Detected change data
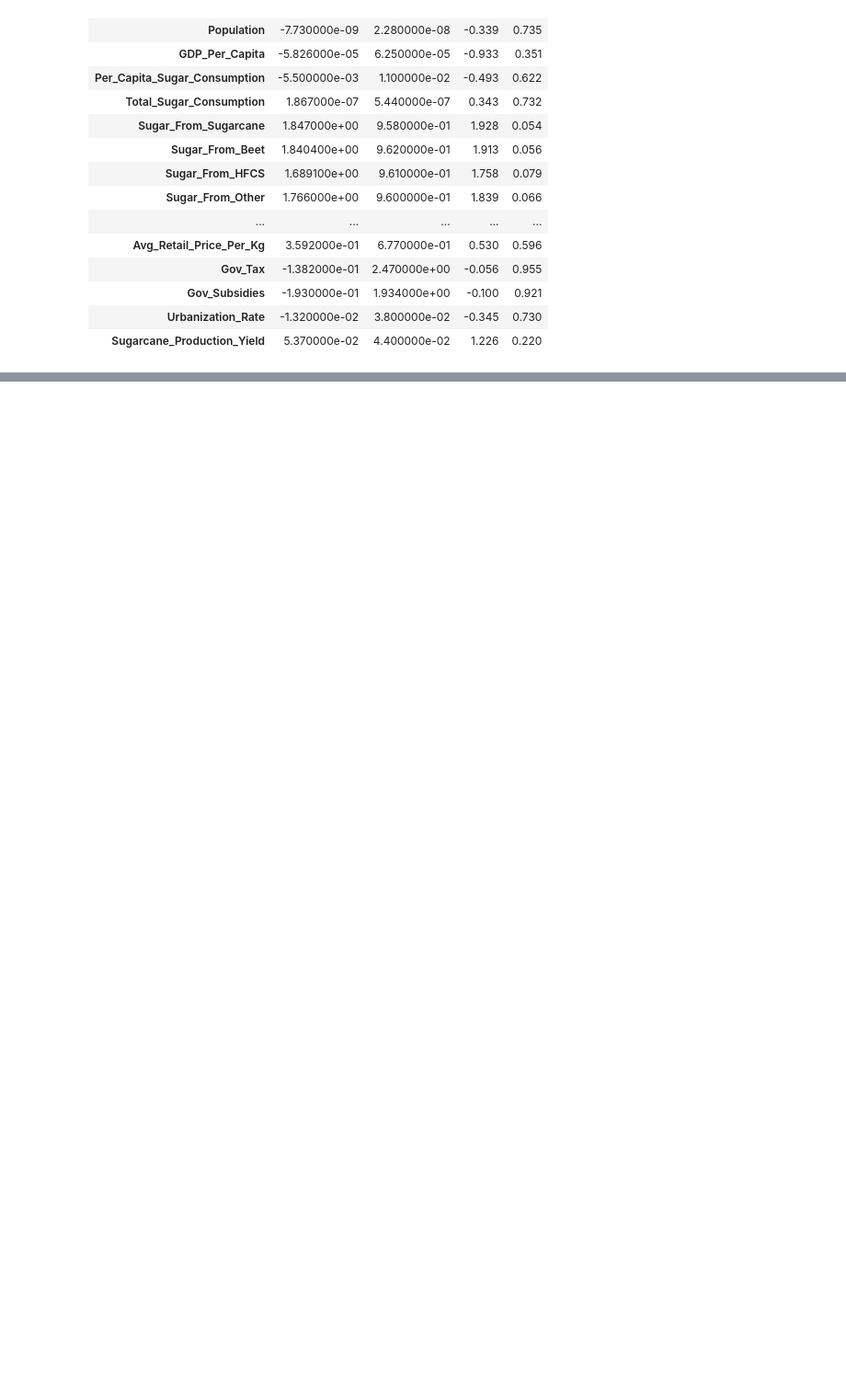
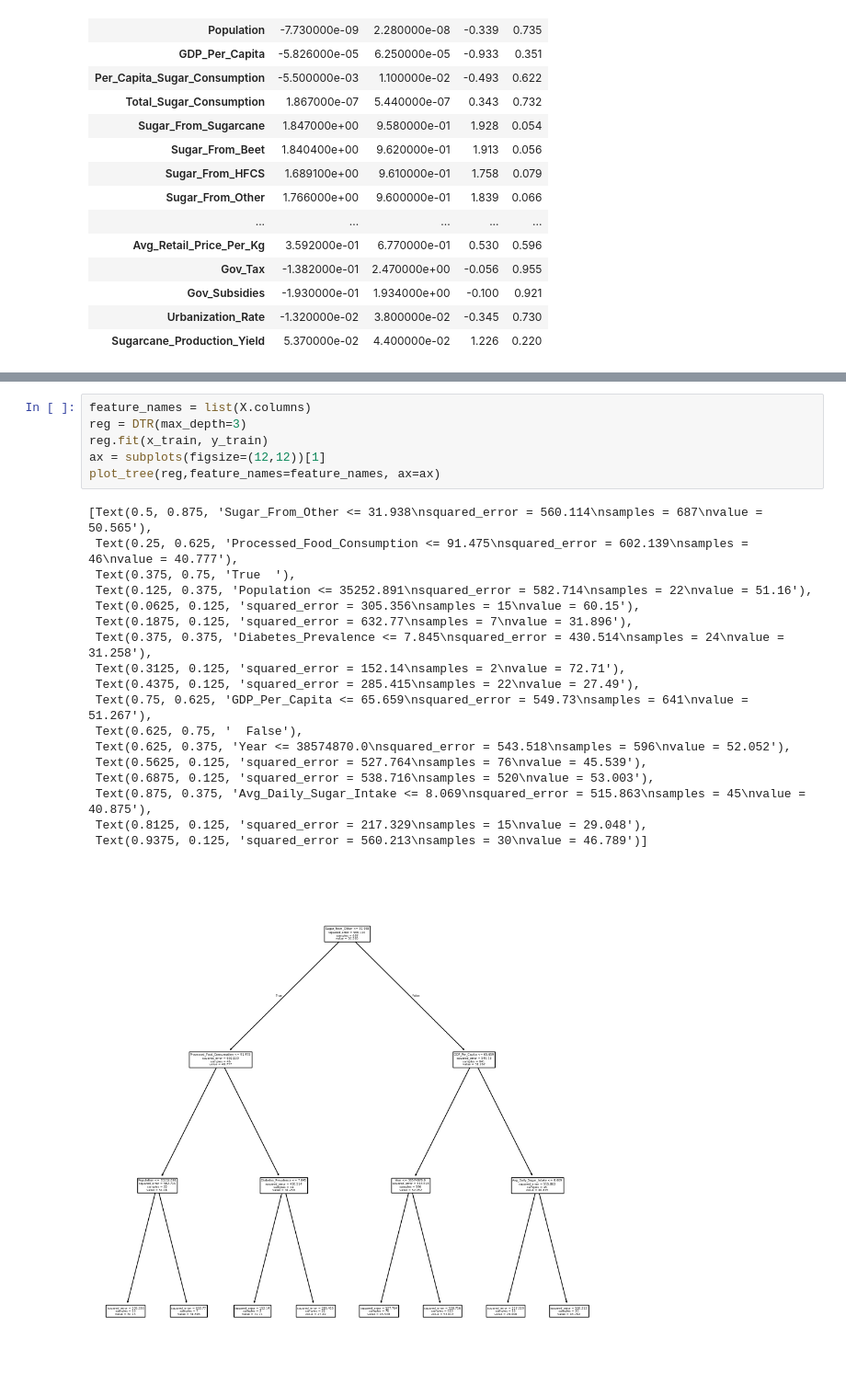
Before and after one commit to TanyaCST/CSC293_Final_project, a Jupyter notebook: sugar1.ipynb, the cells around one changed output, grey strips where cells are left out. Shown: that part at 92% size. Saved outputs shown, nothing was run; the diff lists cells and outputs as text; blank space fills up the shorter version.

Commit message:
tree lab

```diff
--- a/sugar1.ipynb
+++ b/sugar1.ipynb
@@ -257,0 +271,25 @@ summarize(results_p)
+# %%
+feature_names = list(X.columns)
+reg = DTR(max_depth=3)
+reg.fit(x_train, y_train)
+ax = subplots(figsize=(12,12))[1]
+plot_tree(reg,feature_names=feature_names, ax=ax)
+# %% [output]
+[Text(0.5, 0.875, 'Sugar_From_Other <= 31.938\nsquared_error = 560.114\nsamples = 687\nvalue = 50.565'),
+ Text(0.25, 0.625, 'Processed_Food_Consumption <= 91.475\nsquared_error = 602.139\nsamples = 46\nvalue = 40.777'),
+ Text(0.375, 0.75, 'True  '),
+ Text(0.125, 0.375, 'Population <= 35252.891\nsquared_error = 582.714\nsamples = 22\nvalue = 51.16'),
+ Text(0.0625, 0.125, 'squared_error = 305.356\nsamples = 15\nvalue = 60.15'),
+ Text(0.1875, 0.125, 'squared_error = 632.77\nsamples = 7\nvalue = 31.896'),
+ Text(0.375, 0.375, 'Diabetes_Prevalence <= 7.845\nsquared_error = 430.514\nsamples = 24\nvalue = 31.258'),
+ Text(0.3125, 0.125, 'squared_error = 152.14\nsamples = 2\nvalue = 72.71'),
+ Text(0.4375, 0.125, 'squared_error = 285.415\nsamples = 22\nvalue = 27.49'),
+ Text(0.75, 0.625, 'GDP_Per_Capita <= 65.659\nsquared_error = 549.73\nsamples = 641\nvalue = 51.267'),
+ Text(0.625, 0.75, '  False'),
+ Text(0.625, 0.375, 'Year <= 38574870.0\nsquared_error = 543.518\nsamples = 596\nvalue = 52.052'),
+ Text(0.5625, 0.125, 'squared_error = 527.764\nsamples = 76\nvalue = 45.539'),
+ Text(0.6875, 0.125, 'squared_error = 538.716\nsamples = 520\nvalue = 53.003'),
+ Text(0.875, 0.375, 'Avg_Daily_Sugar_Intake <= 8.069\nsquared_error = 515.863\nsamples = 45\nvalue = 40.875'),
+ Text(0.8125, 0.125, 'squared_error = 217.329\nsamples = 15\nvalue = 29.048'),
+ Text(0.9375, 0.125, 'squared_error = 560.213\nsamples = 30\nvalue = 46.789')]
+[figure, added]
```
Also changed, not shown: parts of 14 cells of this notebook.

[INSTRUCTIONS TO FOLLOW]: Strip the images and return the remaining data exactly.

[RESPONSE TO THE EXERCISE]:
Before and after one commit to TanyaCST/CSC293_Final_project, a Jupyter notebook: sugar1.ipynb, the cells around one changed output, grey strips where cells are left out. Shown: that part at 92% size. Saved outputs shown, nothing was run; the diff lists cells and outputs as text; blank space fills up the shorter version.

Commit message:
tree lab

```diff
--- a/sugar1.ipynb
+++ b/sugar1.ipynb
@@ -257,0 +271,25 @@ summarize(results_p)
+# %%
+feature_names = list(X.columns)
+reg = DTR(max_depth=3)
+reg.fit(x_train, y_train)
+ax = subplots(figsize=(12,12))[1]
+plot_tree(reg,feature_names=feature_names, ax=ax)
+# %% [output]
+[Text(0.5, 0.875, 'Sugar_From_Other <= 31.938\nsquared_error = 560.114\nsamples = 687\nvalue = 50.565'),
+ Text(0.25, 0.625, 'Processed_Food_Consumption <= 91.475\nsquared_error = 602.139\nsamples = 46\nvalue = 40.777'),
+ Text(0.375, 0.75, 'True  '),
+ Text(0.125, 0.375, 'Population <= 35252.891\nsquared_error = 582.714\nsamples = 22\nvalue = 51.16'),
+ Text(0.0625, 0.125, 'squared_error = 305.356\nsamples = 15\nvalue = 60.15'),
+ Text(0.1875, 0.125, 'squared_error = 632.77\nsamples = 7\nvalue = 31.896'),
+ Text(0.375, 0.375, 'Diabetes_Prevalence <= 7.845\nsquared_error = 430.514\nsamples = 24\nvalue = 31.258'),
+ Text(0.3125, 0.125, 'squared_error = 152.14\nsamples = 2\nvalue = 72.71'),
+ Text(0.4375, 0.125, 'squared_error = 285.415\nsamples = 22\nvalue = 27.49'),
+ Text(0.75, 0.625, 'GDP_Per_Capita <= 65.659\nsquared_error = 549.73\nsamples = 641\nvalue = 51.267'),
+ Text(0.625, 0.75, '  False'),
+ Text(0.625, 0.375, 'Year <= 38574870.0\nsquared_error = 543.518\nsamples = 596\nvalue = 52.052'),
+ Text(0.5625, 0.125, 'squared_error = 527.764\nsamples = 76\nvalue = 45.539'),
+ Text(0.6875, 0.125, 'squared_error = 538.716\nsamples = 520\nvalue = 53.003'),
+ Text(0.875, 0.375, 'Avg_Daily_Sugar_Intake <= 8.069\nsquared_error = 515.863\nsamples = 45\nvalue = 40.875'),
+ Text(0.8125, 0.125, 'squared_error = 217.329\nsamples = 15\nvalue = 29.048'),
+ Text(0.9375, 0.125, 'squared_error = 560.213\nsamples = 30\nvalue = 46.789')]
+[figure, added]
```
Also changed, not shown: parts of 14 cells of this notebook.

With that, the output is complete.